→ **WORK TASK**: Please find every line in the records below that contains the word "inter", and copy it.

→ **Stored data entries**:
[Start of Attachment]

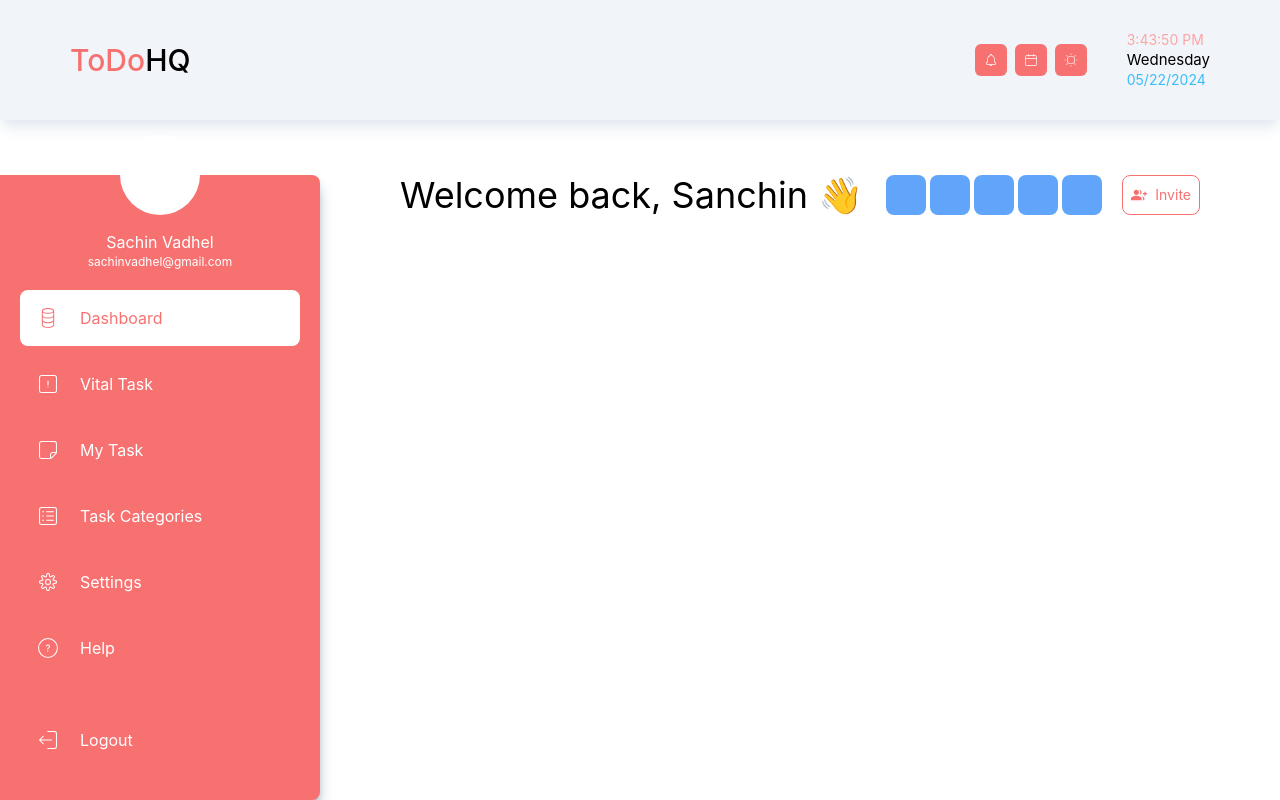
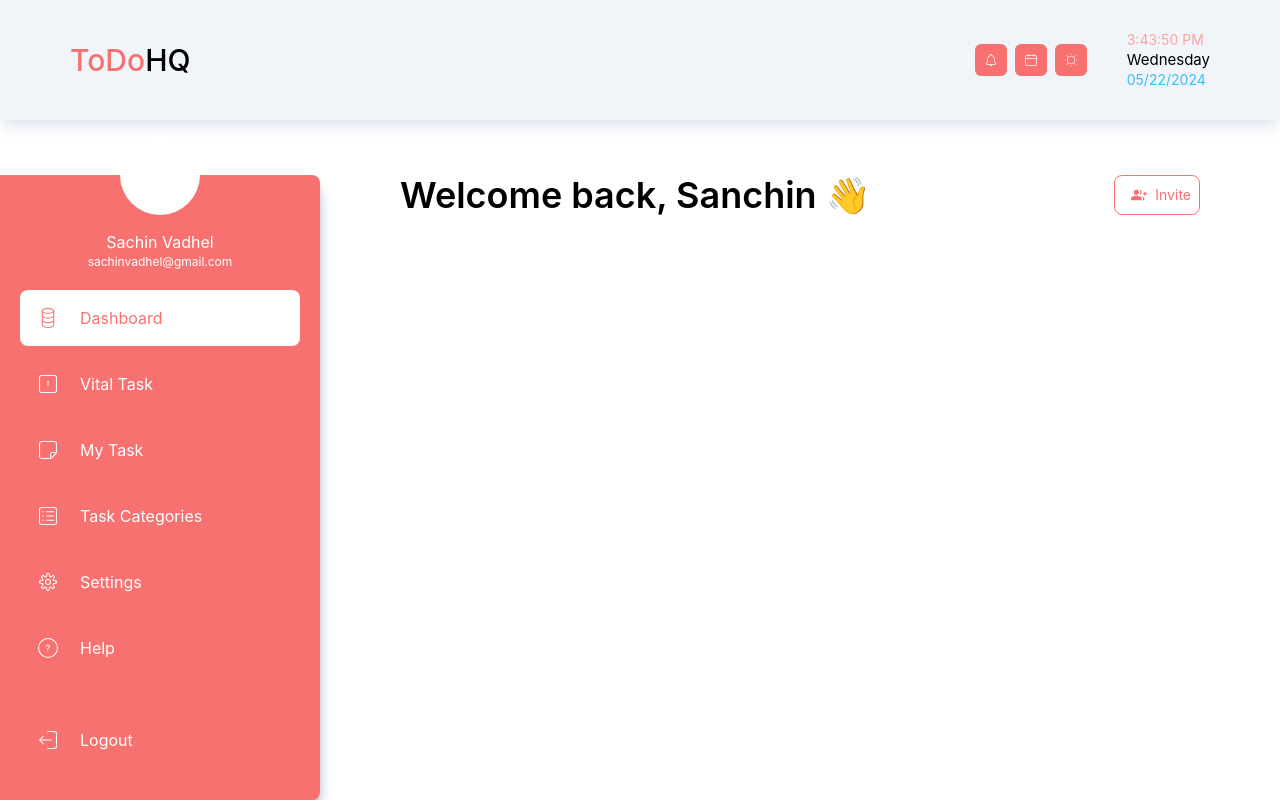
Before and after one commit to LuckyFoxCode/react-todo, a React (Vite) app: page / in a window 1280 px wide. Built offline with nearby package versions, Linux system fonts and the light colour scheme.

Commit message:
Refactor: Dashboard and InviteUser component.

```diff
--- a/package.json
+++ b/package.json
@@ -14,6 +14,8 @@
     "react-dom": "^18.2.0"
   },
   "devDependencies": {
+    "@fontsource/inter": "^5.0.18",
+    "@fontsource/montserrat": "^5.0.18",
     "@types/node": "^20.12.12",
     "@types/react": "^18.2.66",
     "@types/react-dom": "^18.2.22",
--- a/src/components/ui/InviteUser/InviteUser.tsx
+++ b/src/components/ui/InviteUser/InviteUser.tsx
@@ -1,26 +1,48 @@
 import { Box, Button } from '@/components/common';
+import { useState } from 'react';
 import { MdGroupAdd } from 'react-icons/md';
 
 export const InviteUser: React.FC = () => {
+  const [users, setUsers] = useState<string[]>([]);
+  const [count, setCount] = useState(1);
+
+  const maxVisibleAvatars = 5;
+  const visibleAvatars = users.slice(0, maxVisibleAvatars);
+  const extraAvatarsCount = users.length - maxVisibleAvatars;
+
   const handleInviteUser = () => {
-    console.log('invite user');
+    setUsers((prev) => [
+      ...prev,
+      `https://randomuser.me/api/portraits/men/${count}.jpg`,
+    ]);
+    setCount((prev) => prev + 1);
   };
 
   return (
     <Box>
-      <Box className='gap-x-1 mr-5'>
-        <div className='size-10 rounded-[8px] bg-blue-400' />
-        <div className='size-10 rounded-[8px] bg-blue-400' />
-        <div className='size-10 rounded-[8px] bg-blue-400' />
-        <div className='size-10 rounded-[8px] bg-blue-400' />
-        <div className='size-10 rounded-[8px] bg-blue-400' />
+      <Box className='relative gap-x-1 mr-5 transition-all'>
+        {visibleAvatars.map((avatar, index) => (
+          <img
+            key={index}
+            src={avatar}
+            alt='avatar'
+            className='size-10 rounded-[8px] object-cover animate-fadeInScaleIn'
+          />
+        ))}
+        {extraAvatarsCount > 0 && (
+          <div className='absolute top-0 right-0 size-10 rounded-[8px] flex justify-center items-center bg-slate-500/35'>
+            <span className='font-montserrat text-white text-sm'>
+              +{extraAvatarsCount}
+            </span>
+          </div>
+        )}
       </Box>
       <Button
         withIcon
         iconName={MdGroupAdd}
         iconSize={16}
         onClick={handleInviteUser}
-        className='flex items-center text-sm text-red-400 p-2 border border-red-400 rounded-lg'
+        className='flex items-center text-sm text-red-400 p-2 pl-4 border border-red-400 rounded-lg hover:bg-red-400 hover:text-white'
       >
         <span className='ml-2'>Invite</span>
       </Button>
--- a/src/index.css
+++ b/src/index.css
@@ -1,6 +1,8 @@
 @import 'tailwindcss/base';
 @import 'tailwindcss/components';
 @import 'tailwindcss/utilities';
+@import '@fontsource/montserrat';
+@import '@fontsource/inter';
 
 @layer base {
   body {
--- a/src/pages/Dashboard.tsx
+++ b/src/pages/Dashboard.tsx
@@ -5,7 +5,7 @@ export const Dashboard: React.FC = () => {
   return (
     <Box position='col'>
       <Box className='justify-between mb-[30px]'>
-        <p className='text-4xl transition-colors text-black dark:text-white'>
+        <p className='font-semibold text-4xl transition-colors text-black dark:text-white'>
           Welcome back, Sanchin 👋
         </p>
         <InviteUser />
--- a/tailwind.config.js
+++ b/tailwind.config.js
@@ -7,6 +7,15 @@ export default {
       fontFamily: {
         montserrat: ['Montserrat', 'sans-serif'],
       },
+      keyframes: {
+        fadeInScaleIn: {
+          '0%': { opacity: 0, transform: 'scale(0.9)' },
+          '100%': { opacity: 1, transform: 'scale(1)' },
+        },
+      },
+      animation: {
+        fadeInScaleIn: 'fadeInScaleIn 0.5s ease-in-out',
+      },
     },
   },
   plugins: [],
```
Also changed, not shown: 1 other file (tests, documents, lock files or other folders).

[End of Attachment]

→ **RESULT**:
+    "@fontsource/inter": "^5.0.18",
+@import '@fontsource/inter';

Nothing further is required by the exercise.